• [To do] Please copy each line of the data that includes the string "article".

───── Source information ─────

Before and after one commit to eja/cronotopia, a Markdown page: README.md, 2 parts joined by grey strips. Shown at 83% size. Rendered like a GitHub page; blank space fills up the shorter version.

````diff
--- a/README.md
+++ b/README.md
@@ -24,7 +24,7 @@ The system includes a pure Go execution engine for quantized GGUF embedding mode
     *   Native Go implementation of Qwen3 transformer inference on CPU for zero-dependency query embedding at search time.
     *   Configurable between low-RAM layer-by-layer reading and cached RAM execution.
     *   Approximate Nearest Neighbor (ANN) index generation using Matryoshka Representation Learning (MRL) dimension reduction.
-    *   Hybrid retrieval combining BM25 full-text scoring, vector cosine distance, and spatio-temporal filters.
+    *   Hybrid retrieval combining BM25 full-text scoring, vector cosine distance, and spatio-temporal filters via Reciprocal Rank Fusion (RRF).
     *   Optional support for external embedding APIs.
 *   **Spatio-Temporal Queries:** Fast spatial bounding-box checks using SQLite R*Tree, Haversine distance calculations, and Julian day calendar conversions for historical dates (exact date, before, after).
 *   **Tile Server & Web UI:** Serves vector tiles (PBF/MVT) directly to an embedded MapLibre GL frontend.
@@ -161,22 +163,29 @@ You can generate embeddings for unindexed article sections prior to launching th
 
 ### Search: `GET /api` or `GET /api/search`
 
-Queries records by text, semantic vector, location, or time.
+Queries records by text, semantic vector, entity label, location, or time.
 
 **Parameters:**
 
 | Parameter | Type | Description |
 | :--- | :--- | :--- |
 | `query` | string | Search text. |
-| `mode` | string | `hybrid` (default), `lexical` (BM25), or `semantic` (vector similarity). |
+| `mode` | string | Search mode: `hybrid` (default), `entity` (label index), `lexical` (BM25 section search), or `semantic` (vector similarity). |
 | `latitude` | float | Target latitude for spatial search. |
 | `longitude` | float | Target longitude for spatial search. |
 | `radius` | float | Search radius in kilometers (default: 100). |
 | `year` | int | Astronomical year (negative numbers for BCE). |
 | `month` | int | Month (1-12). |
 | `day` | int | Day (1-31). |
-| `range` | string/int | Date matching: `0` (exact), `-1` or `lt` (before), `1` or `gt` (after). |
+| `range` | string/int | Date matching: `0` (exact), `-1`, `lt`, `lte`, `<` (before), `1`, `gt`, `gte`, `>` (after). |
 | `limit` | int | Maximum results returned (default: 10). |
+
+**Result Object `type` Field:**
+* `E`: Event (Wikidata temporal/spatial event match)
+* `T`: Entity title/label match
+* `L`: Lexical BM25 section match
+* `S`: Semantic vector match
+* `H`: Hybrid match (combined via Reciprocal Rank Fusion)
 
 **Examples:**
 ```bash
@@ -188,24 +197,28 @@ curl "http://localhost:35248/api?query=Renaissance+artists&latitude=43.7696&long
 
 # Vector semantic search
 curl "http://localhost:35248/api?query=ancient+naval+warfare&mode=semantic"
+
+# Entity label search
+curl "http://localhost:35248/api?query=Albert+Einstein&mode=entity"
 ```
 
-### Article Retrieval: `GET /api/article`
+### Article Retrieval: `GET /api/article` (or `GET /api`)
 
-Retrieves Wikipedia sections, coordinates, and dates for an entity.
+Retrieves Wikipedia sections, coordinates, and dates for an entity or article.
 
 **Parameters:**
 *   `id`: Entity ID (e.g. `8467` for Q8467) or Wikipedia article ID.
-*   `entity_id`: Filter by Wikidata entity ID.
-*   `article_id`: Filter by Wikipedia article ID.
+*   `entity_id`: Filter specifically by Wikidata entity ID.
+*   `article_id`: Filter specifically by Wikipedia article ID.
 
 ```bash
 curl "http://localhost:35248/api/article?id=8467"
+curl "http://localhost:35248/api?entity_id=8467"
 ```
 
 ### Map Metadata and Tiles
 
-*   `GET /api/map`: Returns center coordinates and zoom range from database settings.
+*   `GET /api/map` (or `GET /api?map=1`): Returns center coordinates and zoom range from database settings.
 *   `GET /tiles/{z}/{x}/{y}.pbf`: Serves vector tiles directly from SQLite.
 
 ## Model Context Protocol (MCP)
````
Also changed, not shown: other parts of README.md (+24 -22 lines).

─────
───── Source information ─────

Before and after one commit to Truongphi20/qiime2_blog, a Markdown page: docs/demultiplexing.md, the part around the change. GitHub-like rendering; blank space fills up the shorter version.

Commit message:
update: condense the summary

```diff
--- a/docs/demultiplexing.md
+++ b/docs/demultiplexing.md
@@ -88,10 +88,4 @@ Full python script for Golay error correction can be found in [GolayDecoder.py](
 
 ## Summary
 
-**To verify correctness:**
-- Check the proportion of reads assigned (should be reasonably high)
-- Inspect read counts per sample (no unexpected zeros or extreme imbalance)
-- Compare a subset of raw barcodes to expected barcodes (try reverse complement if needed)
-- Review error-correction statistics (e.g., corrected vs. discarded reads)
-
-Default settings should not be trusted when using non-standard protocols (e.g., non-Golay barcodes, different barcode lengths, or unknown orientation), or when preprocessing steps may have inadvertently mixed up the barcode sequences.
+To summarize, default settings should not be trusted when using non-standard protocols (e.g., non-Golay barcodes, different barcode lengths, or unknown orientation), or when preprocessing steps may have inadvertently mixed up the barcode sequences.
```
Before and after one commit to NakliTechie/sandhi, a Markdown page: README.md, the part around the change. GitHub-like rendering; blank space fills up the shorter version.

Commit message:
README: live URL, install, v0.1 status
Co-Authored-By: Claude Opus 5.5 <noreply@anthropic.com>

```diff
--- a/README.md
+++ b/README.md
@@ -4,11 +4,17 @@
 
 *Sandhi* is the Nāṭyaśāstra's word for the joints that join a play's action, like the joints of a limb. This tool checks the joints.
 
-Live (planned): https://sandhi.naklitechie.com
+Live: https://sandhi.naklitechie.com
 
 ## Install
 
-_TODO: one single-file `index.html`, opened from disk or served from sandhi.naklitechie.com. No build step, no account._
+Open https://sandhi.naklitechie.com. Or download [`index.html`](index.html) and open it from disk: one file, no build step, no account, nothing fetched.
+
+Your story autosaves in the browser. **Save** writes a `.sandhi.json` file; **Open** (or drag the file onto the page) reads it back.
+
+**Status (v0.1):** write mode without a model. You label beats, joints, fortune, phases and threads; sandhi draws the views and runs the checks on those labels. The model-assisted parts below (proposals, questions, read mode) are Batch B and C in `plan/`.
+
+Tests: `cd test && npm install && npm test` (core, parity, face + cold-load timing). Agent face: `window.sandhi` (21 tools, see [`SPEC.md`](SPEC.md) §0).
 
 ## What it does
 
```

─────
───── Source information ─────

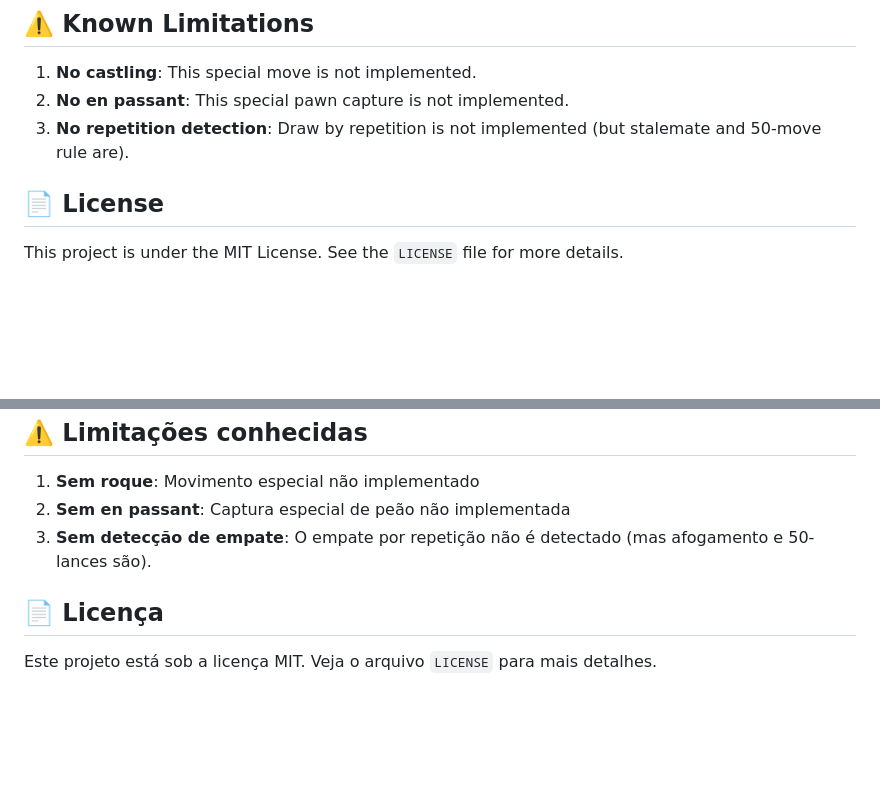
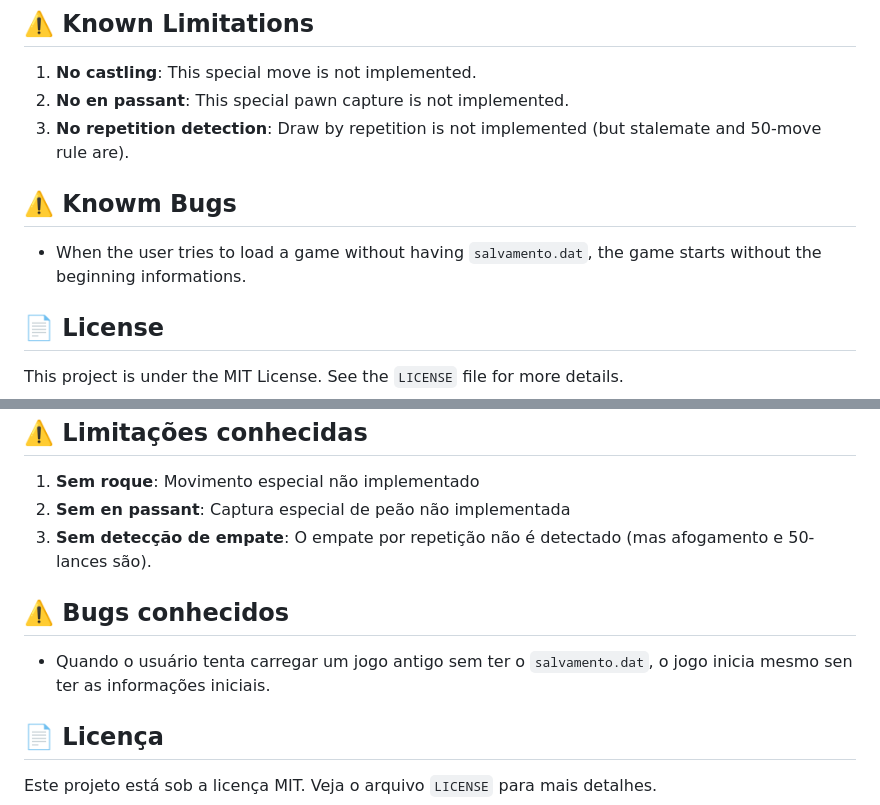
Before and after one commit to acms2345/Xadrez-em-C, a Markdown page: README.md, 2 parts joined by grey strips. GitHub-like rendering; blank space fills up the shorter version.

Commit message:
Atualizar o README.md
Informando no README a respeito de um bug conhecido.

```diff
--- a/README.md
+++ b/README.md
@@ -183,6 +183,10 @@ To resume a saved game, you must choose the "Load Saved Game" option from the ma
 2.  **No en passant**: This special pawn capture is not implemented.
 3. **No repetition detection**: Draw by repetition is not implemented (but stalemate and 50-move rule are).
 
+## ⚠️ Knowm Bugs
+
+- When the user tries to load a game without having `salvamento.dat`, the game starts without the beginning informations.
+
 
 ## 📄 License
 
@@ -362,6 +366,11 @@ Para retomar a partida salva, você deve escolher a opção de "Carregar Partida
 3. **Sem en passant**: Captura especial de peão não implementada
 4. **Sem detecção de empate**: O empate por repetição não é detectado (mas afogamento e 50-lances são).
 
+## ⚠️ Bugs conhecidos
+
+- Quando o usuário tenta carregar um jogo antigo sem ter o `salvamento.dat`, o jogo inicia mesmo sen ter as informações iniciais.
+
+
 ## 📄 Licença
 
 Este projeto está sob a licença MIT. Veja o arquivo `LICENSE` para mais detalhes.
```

─────

• [Written response]
@@ -161,22 +163,29 @@ You can generate embeddings for unindexed article sections prior to launching th
-### Article Retrieval: `GET /api/article`
+### Article Retrieval: `GET /api/article` (or `GET /api`)
+Retrieves Wikipedia sections, coordinates, and dates for an entity or article.
 *   `id`: Entity ID (e.g. `8467` for Q8467) or Wikipedia article ID.
-*   `article_id`: Filter by Wikipedia article ID.
+*   `article_id`: Filter specifically by Wikipedia article ID.
 curl "http://localhost:35248/api/article?id=8467"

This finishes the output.